The Oil Market: A Global Bathtub
People commonly perceive the global oil market to be a collection of bilateral trade relationships through which consumers purchase their oil from specific producing countries. Perhaps unsurprisingly, this view has led policymakers to place special significance on their countries’ diplomatic and security relationships with oil producers because they believe such ties are key to ensuring reliable access to energy resources.
In reality, oil is a global commodity. And like the market for any global commodity, the oil market works more like a bathtub, in which many different producers contribute to a single world supply of oil from which consumers then draw. Some producers fill the bathtub through larger “spigots” than others, but most have a limited impact on the global supply on their own. In this market, individual trade relationships mean little because a barrel of oil from one country can easily be replaced by a barrel from another. Consequently, energy security depends more on the total amount of oil flowing into and out of the bathtub than on ties between specific consumers and producers.
There are a few countries that produce enough oil to have a noticeable effect on the global market if their supplies are disrupted. Among their ranks are historical energy giants, such as Saudi Arabia, as well as emerging producers like the United States. If any of these countries suddenly halted production and turned off their spigots, the level of oil in the bathtub would become markedly lower because few other producers would have the capacity to compensate for the large volume lost, at least in the short term.
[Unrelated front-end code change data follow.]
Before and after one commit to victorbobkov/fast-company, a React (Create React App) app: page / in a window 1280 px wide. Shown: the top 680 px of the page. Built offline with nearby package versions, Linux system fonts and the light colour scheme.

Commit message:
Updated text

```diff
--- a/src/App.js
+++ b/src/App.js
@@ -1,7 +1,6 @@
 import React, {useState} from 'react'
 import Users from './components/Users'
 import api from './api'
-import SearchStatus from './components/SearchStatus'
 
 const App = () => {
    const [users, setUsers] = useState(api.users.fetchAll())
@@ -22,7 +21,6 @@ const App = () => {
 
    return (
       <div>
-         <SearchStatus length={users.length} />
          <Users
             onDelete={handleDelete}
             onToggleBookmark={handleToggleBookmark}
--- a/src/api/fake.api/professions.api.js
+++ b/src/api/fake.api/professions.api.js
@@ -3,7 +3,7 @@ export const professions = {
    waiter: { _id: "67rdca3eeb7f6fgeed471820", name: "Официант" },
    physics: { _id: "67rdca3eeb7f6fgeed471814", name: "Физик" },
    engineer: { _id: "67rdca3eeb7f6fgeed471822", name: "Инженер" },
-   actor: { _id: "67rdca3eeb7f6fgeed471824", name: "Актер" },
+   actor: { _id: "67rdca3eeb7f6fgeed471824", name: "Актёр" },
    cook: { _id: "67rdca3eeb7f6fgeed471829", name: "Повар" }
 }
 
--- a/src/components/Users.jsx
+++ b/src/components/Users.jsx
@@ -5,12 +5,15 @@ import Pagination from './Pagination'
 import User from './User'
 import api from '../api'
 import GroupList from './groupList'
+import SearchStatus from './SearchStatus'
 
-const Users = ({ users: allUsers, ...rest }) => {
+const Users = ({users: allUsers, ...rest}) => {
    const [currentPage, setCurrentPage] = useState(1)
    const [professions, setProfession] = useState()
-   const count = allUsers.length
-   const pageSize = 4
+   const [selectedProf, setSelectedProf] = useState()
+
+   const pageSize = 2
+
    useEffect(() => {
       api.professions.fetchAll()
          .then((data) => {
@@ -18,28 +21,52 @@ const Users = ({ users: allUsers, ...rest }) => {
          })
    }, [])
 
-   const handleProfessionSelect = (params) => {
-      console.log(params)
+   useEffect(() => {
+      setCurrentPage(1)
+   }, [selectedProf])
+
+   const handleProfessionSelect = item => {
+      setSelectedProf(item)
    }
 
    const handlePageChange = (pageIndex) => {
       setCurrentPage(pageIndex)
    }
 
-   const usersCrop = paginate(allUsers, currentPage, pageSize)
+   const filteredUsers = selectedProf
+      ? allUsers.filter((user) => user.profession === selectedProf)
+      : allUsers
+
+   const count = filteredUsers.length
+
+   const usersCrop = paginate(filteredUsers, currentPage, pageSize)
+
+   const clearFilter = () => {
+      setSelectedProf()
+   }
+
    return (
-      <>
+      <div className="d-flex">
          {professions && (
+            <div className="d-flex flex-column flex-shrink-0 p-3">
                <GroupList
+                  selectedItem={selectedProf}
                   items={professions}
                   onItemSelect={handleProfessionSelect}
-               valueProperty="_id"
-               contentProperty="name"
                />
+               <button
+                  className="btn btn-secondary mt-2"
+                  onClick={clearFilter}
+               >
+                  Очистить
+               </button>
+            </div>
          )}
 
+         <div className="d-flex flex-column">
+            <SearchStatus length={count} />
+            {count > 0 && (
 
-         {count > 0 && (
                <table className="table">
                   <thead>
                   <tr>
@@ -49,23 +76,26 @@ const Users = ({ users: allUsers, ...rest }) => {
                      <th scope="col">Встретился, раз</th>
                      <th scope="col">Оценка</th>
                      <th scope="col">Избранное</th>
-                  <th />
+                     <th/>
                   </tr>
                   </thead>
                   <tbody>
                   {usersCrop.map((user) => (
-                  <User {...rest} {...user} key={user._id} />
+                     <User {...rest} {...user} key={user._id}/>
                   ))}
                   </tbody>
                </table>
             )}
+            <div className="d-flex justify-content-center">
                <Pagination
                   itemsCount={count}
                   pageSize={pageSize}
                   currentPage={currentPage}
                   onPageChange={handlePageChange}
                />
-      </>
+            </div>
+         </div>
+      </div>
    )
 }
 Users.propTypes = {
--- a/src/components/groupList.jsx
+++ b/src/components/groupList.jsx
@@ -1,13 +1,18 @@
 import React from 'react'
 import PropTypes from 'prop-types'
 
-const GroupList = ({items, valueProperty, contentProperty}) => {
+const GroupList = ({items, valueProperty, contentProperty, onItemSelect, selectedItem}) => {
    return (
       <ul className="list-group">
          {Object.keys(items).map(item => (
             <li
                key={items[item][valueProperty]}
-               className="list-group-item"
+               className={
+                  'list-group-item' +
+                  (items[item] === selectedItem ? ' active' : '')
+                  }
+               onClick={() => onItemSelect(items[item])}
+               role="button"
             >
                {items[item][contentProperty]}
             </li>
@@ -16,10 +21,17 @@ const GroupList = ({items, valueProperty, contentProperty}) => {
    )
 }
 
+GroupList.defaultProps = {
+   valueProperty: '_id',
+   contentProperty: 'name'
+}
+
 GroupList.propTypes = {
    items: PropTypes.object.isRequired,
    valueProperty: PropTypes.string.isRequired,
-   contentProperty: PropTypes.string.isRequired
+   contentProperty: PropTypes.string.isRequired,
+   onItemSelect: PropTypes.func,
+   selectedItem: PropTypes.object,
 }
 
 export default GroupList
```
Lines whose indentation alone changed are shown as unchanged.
Since the total volume of oil in the bathtub impacts oil prices worldwide, wild swings in the global energy supply have dramatic implications for U.S. prosperity.
New Technologies Are Resizing the Spigots
New oil and gas production technologies are refitting the global bathtub with new spigots of different sizes. Countries that are using these technologies to extract larger volumes of oil or gas are getting bigger spigots. Others are becoming producers for the first time, adding entirely new spigots to the bathtub. Still others are watching their spigots shrink as their production levels decline and much-needed investment shifts toward promising unconventional plays elsewhere.